Problem description: Once you have read the records, write them out again exactly.

Data items:
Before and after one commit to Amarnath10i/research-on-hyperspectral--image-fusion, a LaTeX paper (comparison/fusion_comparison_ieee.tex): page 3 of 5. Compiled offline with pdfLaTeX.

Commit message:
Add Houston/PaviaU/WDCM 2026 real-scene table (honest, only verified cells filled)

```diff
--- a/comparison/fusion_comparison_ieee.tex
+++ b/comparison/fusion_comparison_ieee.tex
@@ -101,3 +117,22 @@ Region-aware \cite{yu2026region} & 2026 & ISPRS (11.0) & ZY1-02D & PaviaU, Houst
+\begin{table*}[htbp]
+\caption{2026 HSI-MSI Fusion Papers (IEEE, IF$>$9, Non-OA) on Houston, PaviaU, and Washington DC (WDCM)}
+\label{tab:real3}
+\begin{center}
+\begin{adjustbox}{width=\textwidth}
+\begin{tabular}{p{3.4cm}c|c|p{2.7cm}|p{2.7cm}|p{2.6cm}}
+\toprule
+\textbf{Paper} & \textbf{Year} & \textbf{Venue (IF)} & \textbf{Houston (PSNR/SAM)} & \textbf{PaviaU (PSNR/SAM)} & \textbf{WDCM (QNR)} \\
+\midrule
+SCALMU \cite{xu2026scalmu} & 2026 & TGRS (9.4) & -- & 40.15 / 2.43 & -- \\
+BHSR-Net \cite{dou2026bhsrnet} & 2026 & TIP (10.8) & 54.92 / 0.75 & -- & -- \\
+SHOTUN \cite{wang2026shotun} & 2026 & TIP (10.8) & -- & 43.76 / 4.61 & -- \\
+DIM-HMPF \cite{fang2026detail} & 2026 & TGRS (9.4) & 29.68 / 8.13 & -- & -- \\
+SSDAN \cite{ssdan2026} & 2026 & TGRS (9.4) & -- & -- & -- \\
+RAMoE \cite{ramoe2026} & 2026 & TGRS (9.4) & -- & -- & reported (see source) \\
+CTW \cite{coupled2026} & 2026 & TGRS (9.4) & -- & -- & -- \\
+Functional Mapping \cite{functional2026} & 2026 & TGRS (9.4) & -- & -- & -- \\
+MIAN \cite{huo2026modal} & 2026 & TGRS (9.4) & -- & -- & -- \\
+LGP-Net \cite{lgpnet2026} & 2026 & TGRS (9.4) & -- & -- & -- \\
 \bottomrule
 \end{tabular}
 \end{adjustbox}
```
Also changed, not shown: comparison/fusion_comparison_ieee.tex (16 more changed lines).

Solution to the exercise:
Before and after one commit to Amarnath10i/research-on-hyperspectral--image-fusion, a LaTeX paper (comparison/fusion_comparison_ieee.tex): page 3 of 5. Compiled offline with pdfLaTeX.

Commit message:
Add Houston/PaviaU/WDCM 2026 real-scene table (honest, only verified cells filled)

```diff
--- a/comparison/fusion_comparison_ieee.tex
+++ b/comparison/fusion_comparison_ieee.tex
@@ -101,3 +117,22 @@ Region-aware \cite{yu2026region} & 2026 & ISPRS (11.0) & ZY1-02D & PaviaU, Houst
+\begin{table*}[htbp]
+\caption{2026 HSI-MSI Fusion Papers (IEEE, IF$>$9, Non-OA) on Houston, PaviaU, and Washington DC (WDCM)}
+\label{tab:real3}
+\begin{center}
+\begin{adjustbox}{width=\textwidth}
+\begin{tabular}{p{3.4cm}c|c|p{2.7cm}|p{2.7cm}|p{2.6cm}}
+\toprule
+\textbf{Paper} & \textbf{Year} & \textbf{Venue (IF)} & \textbf{Houston (PSNR/SAM)} & \textbf{PaviaU (PSNR/SAM)} & \textbf{WDCM (QNR)} \\
+\midrule
+SCALMU \cite{xu2026scalmu} & 2026 & TGRS (9.4) & -- & 40.15 / 2.43 & -- \\
+BHSR-Net \cite{dou2026bhsrnet} & 2026 & TIP (10.8) & 54.92 / 0.75 & -- & -- \\
+SHOTUN \cite{wang2026shotun} & 2026 & TIP (10.8) & -- & 43.76 / 4.61 & -- \\
+DIM-HMPF \cite{fang2026detail} & 2026 & TGRS (9.4) & 29.68 / 8.13 & -- & -- \\
+SSDAN \cite{ssdan2026} & 2026 & TGRS (9.4) & -- & -- & -- \\
+RAMoE \cite{ramoe2026} & 2026 & TGRS (9.4) & -- & -- & reported (see source) \\
+CTW \cite{coupled2026} & 2026 & TGRS (9.4) & -- & -- & -- \\
+Functional Mapping \cite{functional2026} & 2026 & TGRS (9.4) & -- & -- & -- \\
+MIAN \cite{huo2026modal} & 2026 & TGRS (9.4) & -- & -- & -- \\
+LGP-Net \cite{lgpnet2026} & 2026 & TGRS (9.4) & -- & -- & -- \\
 \bottomrule
 \end{tabular}
 \end{adjustbox}
```
Also changed, not shown: comparison/fusion_comparison_ieee.tex (16 more changed lines).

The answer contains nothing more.